## EXERCISE DETAILS:
Only the lines of the data holding the string "README" need to be returned.

## Detected change data:
=== Section Start ===
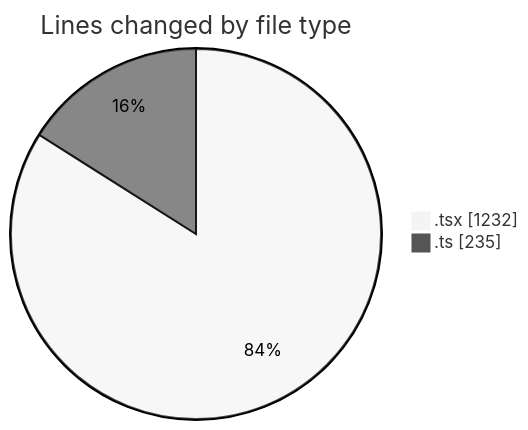
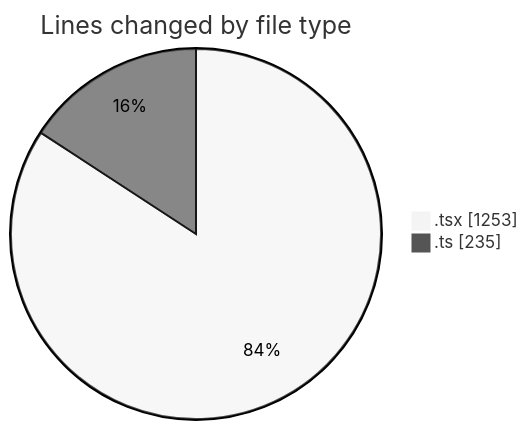
The first of 2 diagrams in 2025-09-15/cda/README.md (momahboobian/code-tracking), drawn with Mermaid (neutral theme) before and after one commit. The commit also changed other lines of this file and 1 other file, not shown here.

````diff
--- a/2025-09-15/cda/README.md
+++ b/2025-09-15/cda/README.md
@@ -22,6 +22,6 @@
 ```mermaid
 pie showData
 title Lines changed by file type
-".tsx" : 1232
+".tsx" : 1253
 ".ts" : 235
 ```
````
=== Section End ===
## ANSWER SPACE:
The first of 2 diagrams in 2025-09-15/cda/README.md (momahboobian/code-tracking), drawn with Mermaid (neutral theme) before and after one commit. The commit also changed other lines of this file and 1 other file, not shown here.
--- a/2025-09-15/cda/README.md
+++ b/2025-09-15/cda/README.md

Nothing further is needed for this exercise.